Aim of the task —
From the data that follows, copy every line holding the string "configs".

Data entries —
◆ ◆ ◆ ◆ ◆ ◆ ◆

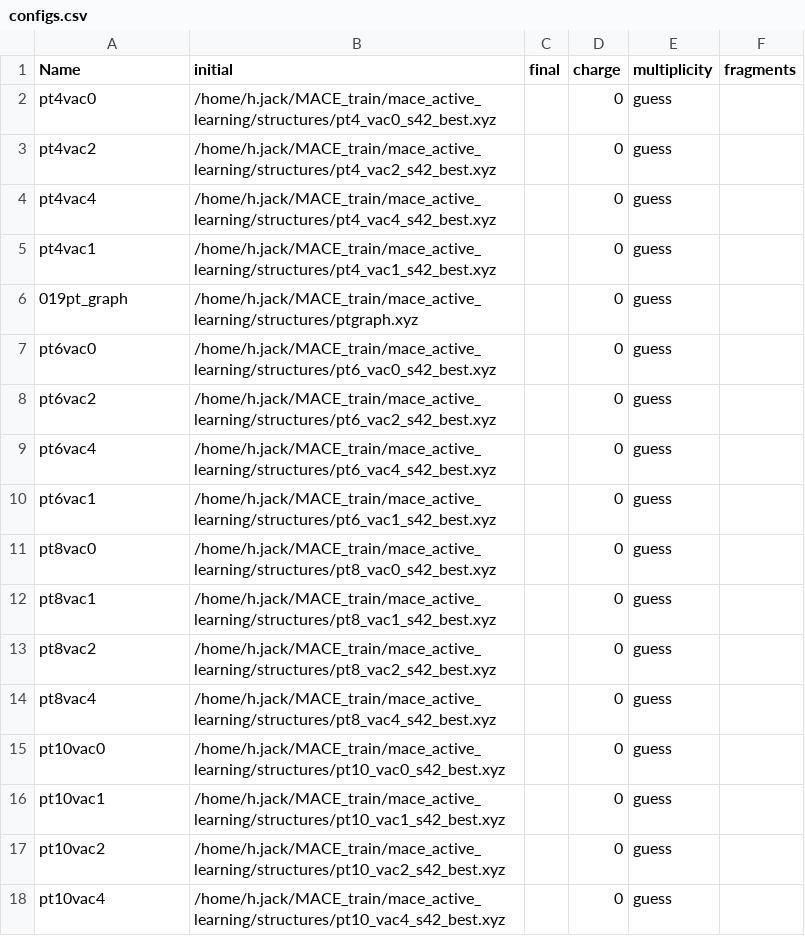
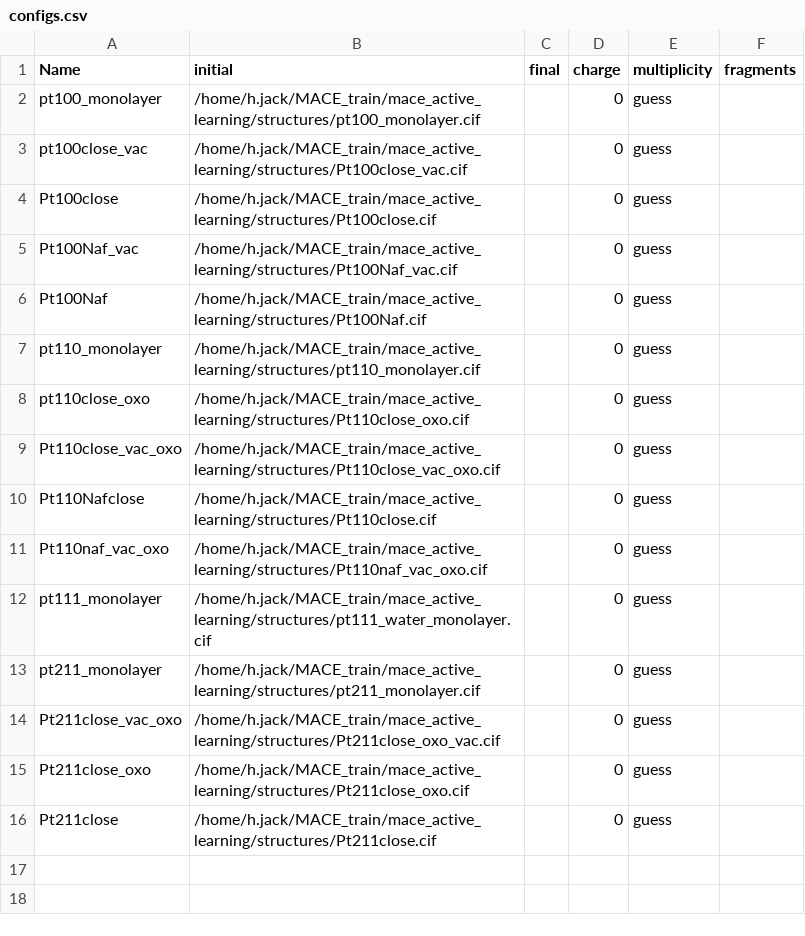
Before and after one commit to MadChemLad-12/mace_active_learning, a CSV file: configs/configs.csv, drawn as a sheet.

```diff
--- a/configs/configs.csv
+++ b/configs/configs.csv
@@ -1,18 +1,16 @@
 Name,initial,final,charge,multiplicity,fragments
-pt4vac0,"/home/h.jack/MACE_train/mace_active_learning/structures/pt4_vac0_s42_best.xyz",,0,guess
-pt4vac2,"/home/h.jack/MACE_train/mace_active_learning/structures/pt4_vac2_s42_best.xyz",,0,guess
-pt4vac4,/home/h.jack/MACE_train/mace_active_learning/structures/pt4_vac4_s42_best.xyz,,0,guess
-pt4vac1,/home/h.jack/MACE_train/mace_active_learning/structures/pt4_vac1_s42_best.xyz,,0,guess
-019pt_graph,/home/h.jack/MACE_train/mace_active_learning/structures/ptgraph.xyz,,0,guess
-pt6vac0,/home/h.jack/MACE_train/mace_active_learning/structures/pt6_vac0_s42_best.xyz,,0,guess
-pt6vac2,/home/h.jack/MACE_train/mace_active_learning/structures/pt6_vac2_s42_best.xyz,,0,guess
-pt6vac4,/home/h.jack/MACE_train/mace_active_learning/structures/pt6_vac4_s42_best.xyz,,0,guess
-pt6vac1,/home/h.jack/MACE_train/mace_active_learning/structures/pt6_vac1_s42_best.xyz,,0,guess
-pt8vac0,/home/h.jack/MACE_train/mace_active_learning/structures/pt8_vac0_s42_best.xyz,,0,guess
-pt8vac1,/home/h.jack/MACE_train/mace_active_learning/structures/pt8_vac1_s42_best.xyz,,0,guess
-pt8vac2,/home/h.jack/MACE_train/mace_active_learning/structures/pt8_vac2_s42_best.xyz,,0,guess
-pt8vac4,/home/h.jack/MACE_train/mace_active_learning/structures/pt8_vac4_s42_best.xyz,,0,guess
-pt10vac0,/home/h.jack/MACE_train/mace_active_learning/structures/pt10_vac0_s42_best.xyz,,0,guess
-pt10vac1,/home/h.jack/MACE_train/mace_active_learning/structures/pt10_vac1_s42_best.xyz,,0,guess
-pt10vac2,/home/h.jack/MACE_train/mace_active_learning/structures/pt10_vac2_s42_best.xyz,,0,guess
-pt10vac4,/home/h.jack/MACE_train/mace_active_learning/structures/pt10_vac4_s42_best.xyz,,0,guess
+pt100_monolayer,"/home/h.jack/MACE_train/mace_active_learning/structures/pt100_monolayer.cif",,0,guess
+pt100close_vac,"/home/h.jack/MACE_train/mace_active_learning/structures/Pt100close_vac.cif",,0,guess
+Pt100close,"/home/h.jack/MACE_train/mace_active_learning/structures/Pt100close.cif",,0,guess
+Pt100Naf_vac,"/home/h.jack/MACE_train/mace_active_learning/structures/Pt100Naf_vac.cif",,0,guess
+Pt100Naf,"/home/h.jack/MACE_train/mace_active_learning/structures/Pt100Naf.cif",,0,guess
+pt110_monolayer,"/home/h.jack/MACE_train/mace_active_learning/structures/pt110_monolayer.cif",,0,guess
+pt110close_oxo,"/home/h.jack/MACE_train/mace_active_learning/structures/Pt110close_oxo.cif",,0,guess
+Pt110close_vac_oxo,"/home/h.jack/MACE_train/mace_active_learning/structures/Pt110close_vac_oxo.cif",,0,guess
+Pt110Nafclose,"/home/h.jack/MACE_train/mace_active_learning/structures/Pt110close.cif",,0,guess
+Pt110naf_vac_oxo,"/home/h.jack/MACE_train/mace_active_learning/structures/Pt110naf_vac_oxo.cif",,0,guess
+pt111_monolayer,"/home/h.jack/MACE_train/mace_active_learning/structures/pt111_water_monolayer.cif",,0,guess
+pt211_monolayer,"/home/h.jack/MACE_train/mace_active_learning/structures/pt211_monolayer.cif",,0,guess
+Pt211close_vac_oxo,"/home/h.jack/MACE_train/mace_active_learning/structures/Pt211close_oxo_vac.cif",,0,guess
+Pt211close_oxo,"/home/h.jack/MACE_train/mace_active_learning/structures/Pt211close_oxo.cif",,0,guess
+Pt211close,"/home/h.jack/MACE_train/mace_active_learning/structures/Pt211close.cif",,0,guess
```
Also changed, not shown: FPS_VAL_TEST/per_system_median_force.csv, results/error_table.csv, 9 other files.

◆ ◆ ◆ ◆ ◆ ◆ ◆

Your response —
Before and after one commit to MadChemLad-12/mace_active_learning, a CSV file: configs/configs.csv, drawn as a sheet.
--- a/configs/configs.csv
+++ b/configs/configs.csv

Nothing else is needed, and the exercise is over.